This is the time of year for harvesting rhubarb, but one thing that can reduce your harvests is allowing your plants to produce flowers and seeds. If you have a plant shooting up flower stalks, simply cut off as low as possible as they appear.
Rhubarb benefits from regular fertilizer, and does best in full sunlight. Do not harvest the plants in the first year and go lightly on harvests in the second year. By the third year you can count on many decades of good harvests.
In 1962, an accomplished gardener from New Jersey, Carol Mackie, noticed a shrub withone unique mutated branch having dark green leaves with an unusual white border. She sent cuttings of it to a local nursery who propagated it. It was prized for its pale rose, fragrant blooms and striking leaf color. It has since been named after her and is a perfect hardy, small shrub, the “Carol Mackie Daphne.” It is a great small shrub for the High Plains.
Mark the season and give a gift to future generations by planting a tree. After planting, remove the nursery tag from the trunk or branch of the tree. Tags, if left on the tree, may constrict the growth of the branch or trunk creating a wound that may become a home to pests or diseases. Save the tag in a file or in a garden journal so you know the name and variety of the tree for future reference.
When planting a tree, be sure to forego putting anything in the hole such as compost, vitamins, peat moss or fertilizers as this can actually hurt future growth. Also set the soil of the potted tree at least an inch or two above grade, as it will soon settle to the proper level. Cover the planted tree’s base with a wood chip mulch out at least 10″ past the hole.
This is the best way to layout a vegetable garden. See here.
If you have an annoying stump in your yard, consider hiring a licensed arborist to grind it below the soil surface. Another option is to cut the stump as close to the soil surface as possible and then drill numerous holes in the stump. Fill the holes with lawn fertilizer to hasten its decomposing. There are also chemical stump removal products that speed up the stump’s decay. The process may take over a year or more, so it requires patience.
Another alternative is to make the best of it and turn the stump into a seat or as a base for a potted plant.
Need a lawn in a shady spot? Most garden centers sell lawn seed mixtures formulated just for shade. These grasses are composed of shade tolerant “fine leafed fescues” which are usually combinations of sheep fescue, red fescue, chewings fescue and other special varieties. These tend to have a finer bladed leaf than traditional bluegrass, but from a distance, it looks identical to most bluegrass.
Now is a good time to sow lawn seed. Lightly rake the seed in for good soil contact.

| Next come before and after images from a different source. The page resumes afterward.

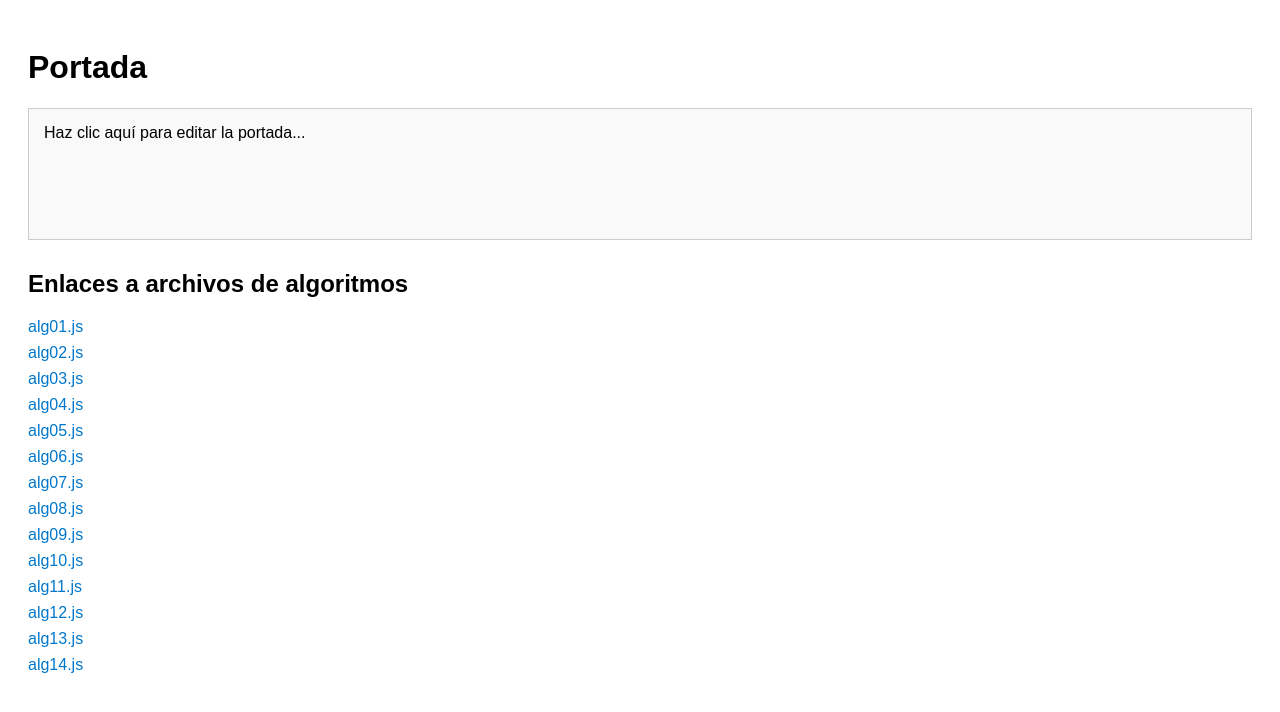
Repository: rlhardrock/SENATallerAlgoritmos01
Page: algoritmo.html
An editor plug-in stored every save of this project. The page is shown before and after the next save, followed by the edit.
The browser window is 1280 px wide. The pictures show the whole page.

Above is the page before, as saved 2025-04-23 16:10:01.

After the next save:
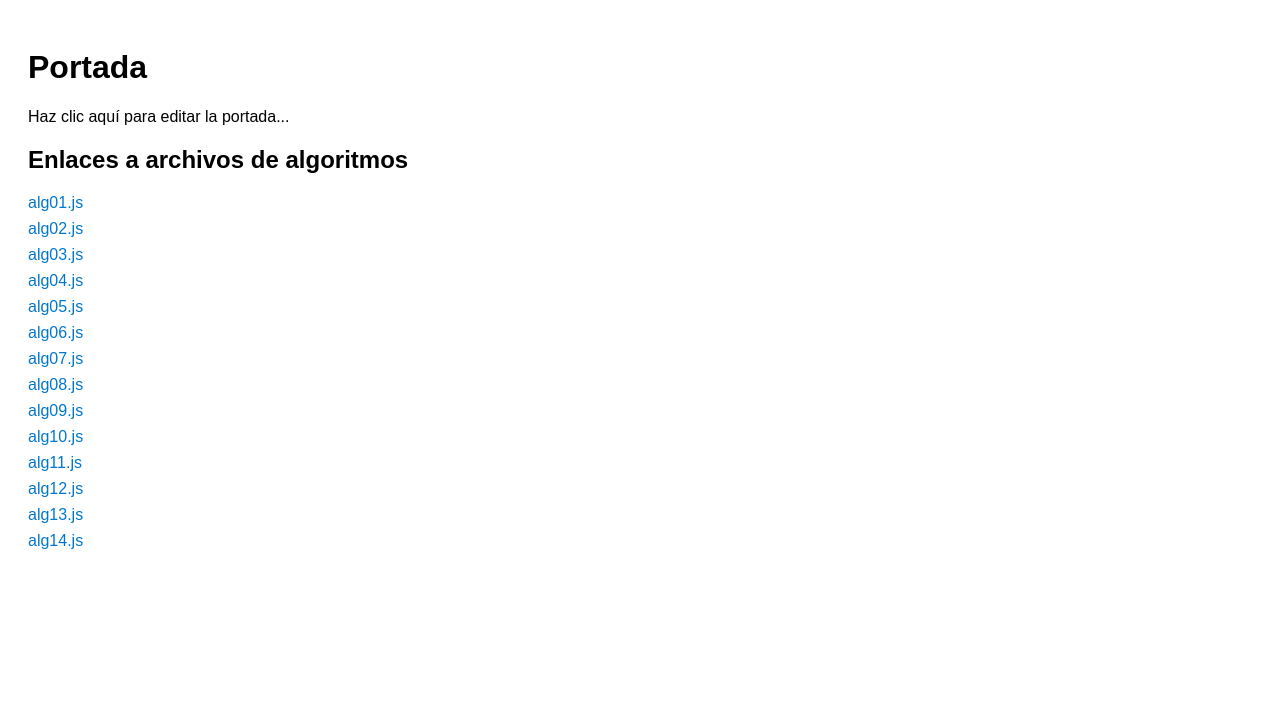
Saved 9 s later.
--- a/algoritmo.html
+++ b/algoritmo.html
@@ -8,13 +8,7 @@
       font-family: Arial, sans-serif;
       padding: 20px;
     }
-    #portada {
-      border: 1px solid #ccc;
-      padding: 15px;
-      margin-bottom: 30px;
-      min-height: 100px;
-      background-color: #f9f9f9;
-    }
+
     ul {
       list-style: none;
       padding-left: 0;
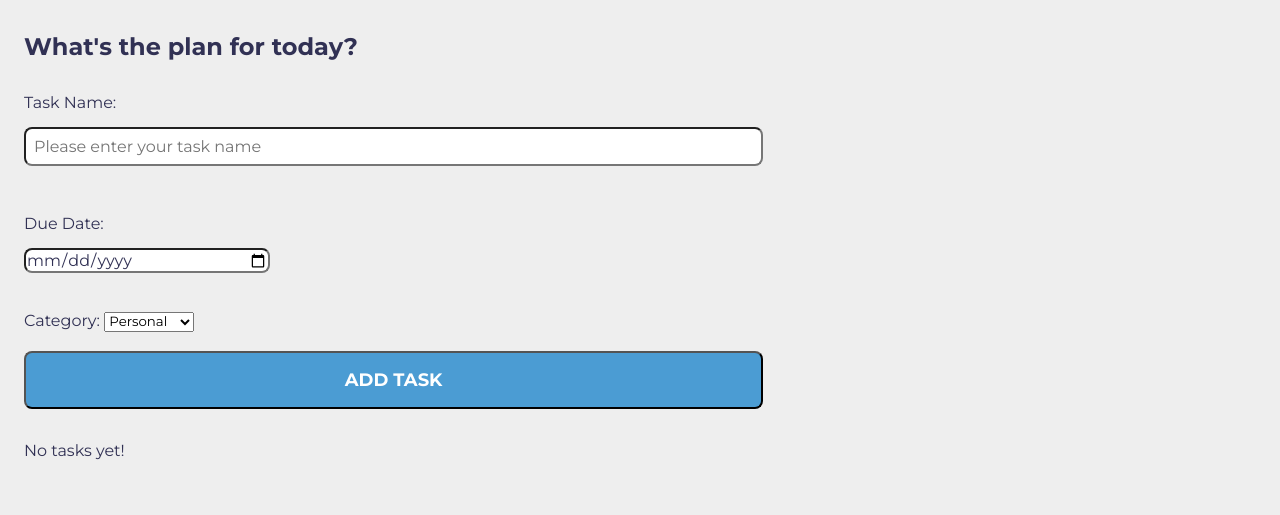
Repository: comp426-2023-spring/a99-SnowPile
Page: http://localhost/
The author's editor kept a copy of each file at every save. The page is drawn from the files as they stood at one save, then again after the next save.
The browser window is 1280 px wide. The pictures show the whole page.
Some web fonts or font styles are not loaded; a fallback is used. The page is served by the project's Node server (app.js).

Above is the page before, as saved 2023-04-15 21:35:43.

After the next save:
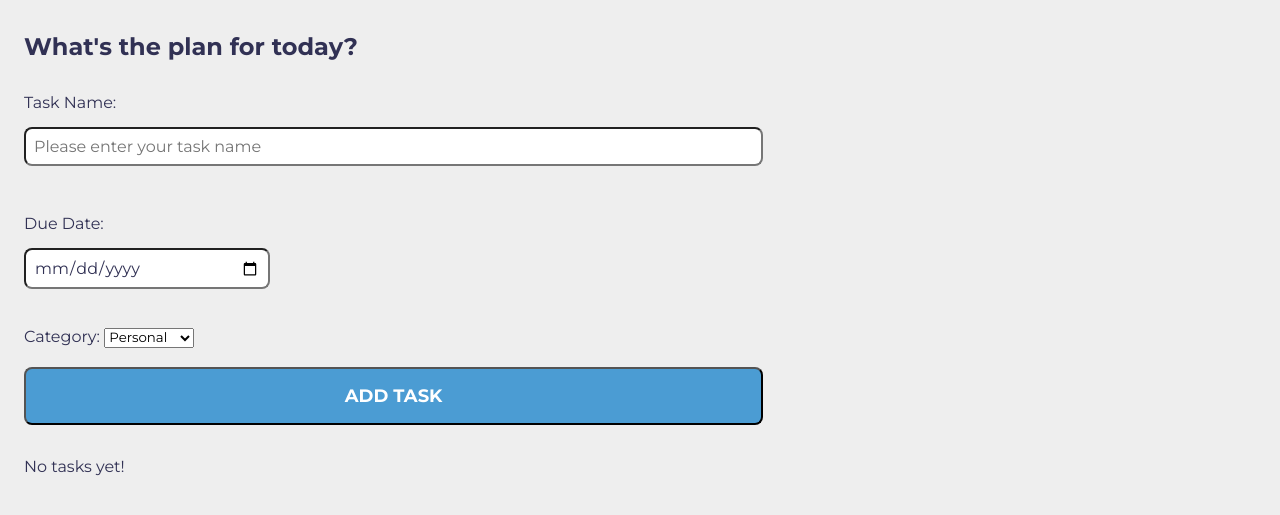
Saved 2 min 48 s later.
--- a/frontend/public/style.css
+++ b/frontend/public/style.css
@@ -42,6 +42,7 @@ h2{
 	margin-top: 15px;
 	color: #313154;
 	background-color: #FFF;
+	padding: 0.5rem 0.5rem;
 }
 
 .create-todo input[type="submit"]{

Keep the area moist until you see germination.
Now is the perfect time to clean and inspect your lawn mower. Be sure you have sharp blades as dull blades increase gas usage and may cause brown tips on the tips of leaves. Here is a link on how to sharpen your own blade.
Fresh gasoline is critical to your lawn mower’s performance. Use 87 octane or higher. Rustproof plastic gas cans are preferred for storing gasoline. Gasoline that has sat for longer periods can accumulate harmful moisture causing octane loss and carburetor clogging.
Of course, you can forget all the headaches in dealing with gas and instead buy an engine-less push lawn mower or an electric powered mower. Cordless electric mowers are easier to use than corded electric mowers and are great for medium to small yards.
Gardening With Altitude – Cheyenne’s newest garden center has opened for the 2016 Season at a New Location at 1101 Logan Ave, Cheyenne WY Call 307-231-4184 for information.
Store Hours 8:00am – 6:00pm daily
Show your Botanic Garden Membership Card and receive 10% off!
Tomatillo, is is an easy to grow garden fruit related to the tomato. Each fruit is surrounded
by a green to tan papery husk covering. When the fruit fills the papery husk, it is ready for harvest. Remove the husk before eating. It tastes like a cross between a lemon, pineapple and tomato. Chefs love to highlight the tart-tangy flavor of tomatillos. They are high in vitamin C and antioxidants. (more…)
Check out this New York Times/AccuWeather graphic of exactly how much warmer Cheyenne was last year compared to normal.
Click here to see.